The ScrubThey use a special scrubbing mitt with a variety of potions to slough off your dead skin. They get every nook and cranny of your body, from between your toes to the tip of your chin and everywhere in between. They flip and fold your limbs around and scrub. And scrub. And scrub. If you choose to look, you’ll wonder why there are rolls and globs of wet toilet paper on the table. You’ll soon realize it’s your dead skin. Eewwwwww! Right? The appalling realization is that you’ve been walking around with all that dead skin on. THAT is the real Ewwww. No wonder all those lotions haven’t been working! Don’t be shocked when intermittently, they dump a basin of hot water over you. They also use various potions, including warm milk, to clarify and nourish your body. This goes on for 45 minutes.
You shower again, and have a chance to go to the saunas if you choose before the next 45-minute session:
The MassageThis is a unique Korean method that every single massage therapist in Korea employs. I remember these techniques from when I was a little girl as I watched my grandma getting a massage. [Back in the day, the blind were trained as massage therapists so they could earn a living.] It’s a combination of hitting pressure points, releasing knots in your muscles and somewhat shocking hits that feel good and wake your senses. I’ve had American spa massages before, which leave me snoozing in a candle-lit room. Afterwards, I feel very relaxed, but a little sensory deprived, unwilling to re-enter the real world. This experience, however, left me relaxed but strangely refreshed and invigorated, with my senses made alive, ready to take on the world! The first thing they did was apply a mashed cucumber potion on my face. It’s got astringent qualities that left my face….yes, soft as a baby’s be-hind. She finished off the 45-minute massage with a shampoo and head massage. Aaaaaah.
|Bibimbap from maangchi.com|
Other things to keep in mind if you go:
- Leave your sexuality at the door. Koreans don’t have the same view of their bodies, the self-consciousness of Westerners. Oh, don’t get me wrong, they’re as vain as the rest of us. Koreans have more plastic surgery per capita than any country in the world. In. The. World. [Usually eye and nose augmentations to look more western.] The Korean sauna is a very therapeutic environment. If you act embarrassed by partially covering delicate areas, you make yourself become a sexual being. If you stand in the mirror and preen and admire or even criticize your body, you are bringing something in where it don’t belong.
- Do not expect privacy. Everyone is walking around buck. Naked. Know what I’m sayin? If you’re going to be shy, see #1 above.
- This is not your notion of a Zen experience. Leave your preconceived notions about East Asians at the door. [There might be a pile of stuff at the door!] There are no tea ceremonies, geishas or submissive guides. Do not expect Enya to be playing, fragranced candles, patchouli or life-affirming posters. Water is splashing, the spigot’s running, people are talking… and loudly. You are pampered in that when you get your scrub and/or massage, it is completely and totally about you. It’s just that it's a bit more like…mmm, the kitchen let’s say, than the bedroom. More like a workroom than a chapel.
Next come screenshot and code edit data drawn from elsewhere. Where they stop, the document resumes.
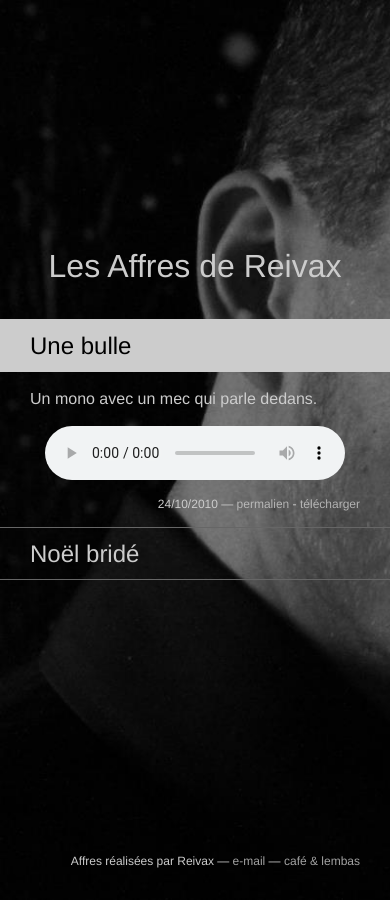
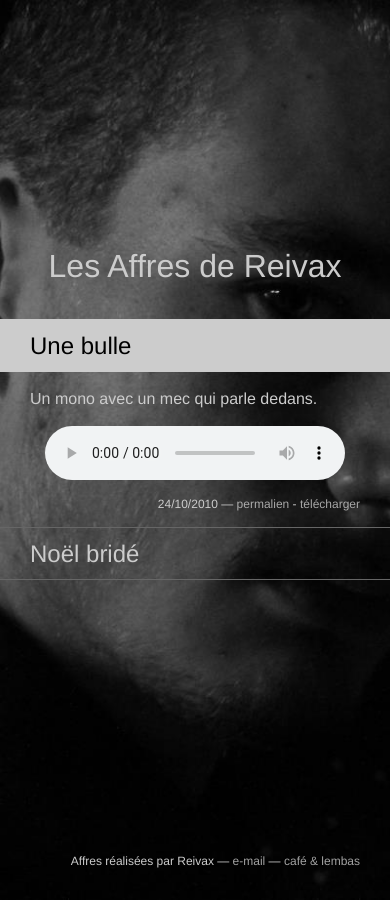
Before and after one commit to Dean151/Affres-de-Reivax, a Jekyll site: the page built from une-bulle.md, in a window 390 px wide. Built offline with Jekyll 4.4.1, drawn with Linux system fonts in a browser that asks for light colours.

Commit message:
Meilleure version mobile du site

```diff
--- a/_sass/_base.scss
+++ b/_sass/_base.scss
@@ -25,6 +25,10 @@ body {
     background-size: auto 100%;
     background-position: left top;
     background-attachment: fixed;
+
+    @include media-query($on-palm) {
+        background-position: center top;
+    }
 }
 
 h1, h2, h3, h4, h5, h6 {
--- a/_sass/_layout.scss
+++ b/_sass/_layout.scss
@@ -77,7 +77,7 @@ section {
 
         article {
             padding: $spacing-unit / 2 $spacing-unit;
-            max-height: 150px;
+            max-height: 200px;
         }
     }
 }
```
- You must tip*: These women expect a tip and there are clear guidelines for how much to give, which is 20% - 30%.
- Go Au Natural - Despite all my What I Wore posts, and fashion pleadings, don’t bother putting on make-up or doing your hair. Leave all your jewelry at home, or in your locker.
- Bring your own beauty products - they have everything there - soap, shampoo, conditioner, lotions, hair spray, hair dryer, brushes, toothbrushes, toothpaste. But you may want to bring your own little bucket of items.